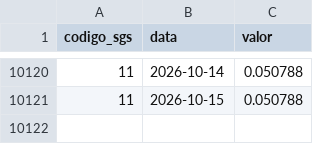
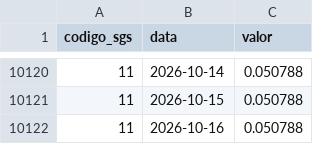
Before and after one commit to carlos-andrade/B3, a CSV file: dados/bcb_sgs/normalized/SGS_11.csv, drawn as a sheet; only a part is shown, gaps mark what is left out; the diff names each change by its address in the sheet, - before the commit and + after, or states it on an @@ line.

```diff
--- a/dados/bcb_sgs/normalized/SGS_11.csv
+++ b/dados/bcb_sgs/normalized/SGS_11.csv
+row 10122: 11 | 2026-10-16 | 0.050788
```
Also changed, not shown: 13 other files.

:::

*YOUR INSTRUCTIONS*
Without including a single picture, restate all of the data word for word.

*WRITTEN ANSWER*
Before and after one commit to carlos-andrade/B3, a CSV file: dados/bcb_sgs/normalized/SGS_11.csv, drawn as a sheet; only a part is shown, gaps mark what is left out; the diff names each change by its address in the sheet, - before the commit and + after, or states it on an @@ line.

```diff
--- a/dados/bcb_sgs/normalized/SGS_11.csv
+++ b/dados/bcb_sgs/normalized/SGS_11.csv
+row 10122: 11 | 2026-10-16 | 0.050788
```
Also changed, not shown: 13 other files.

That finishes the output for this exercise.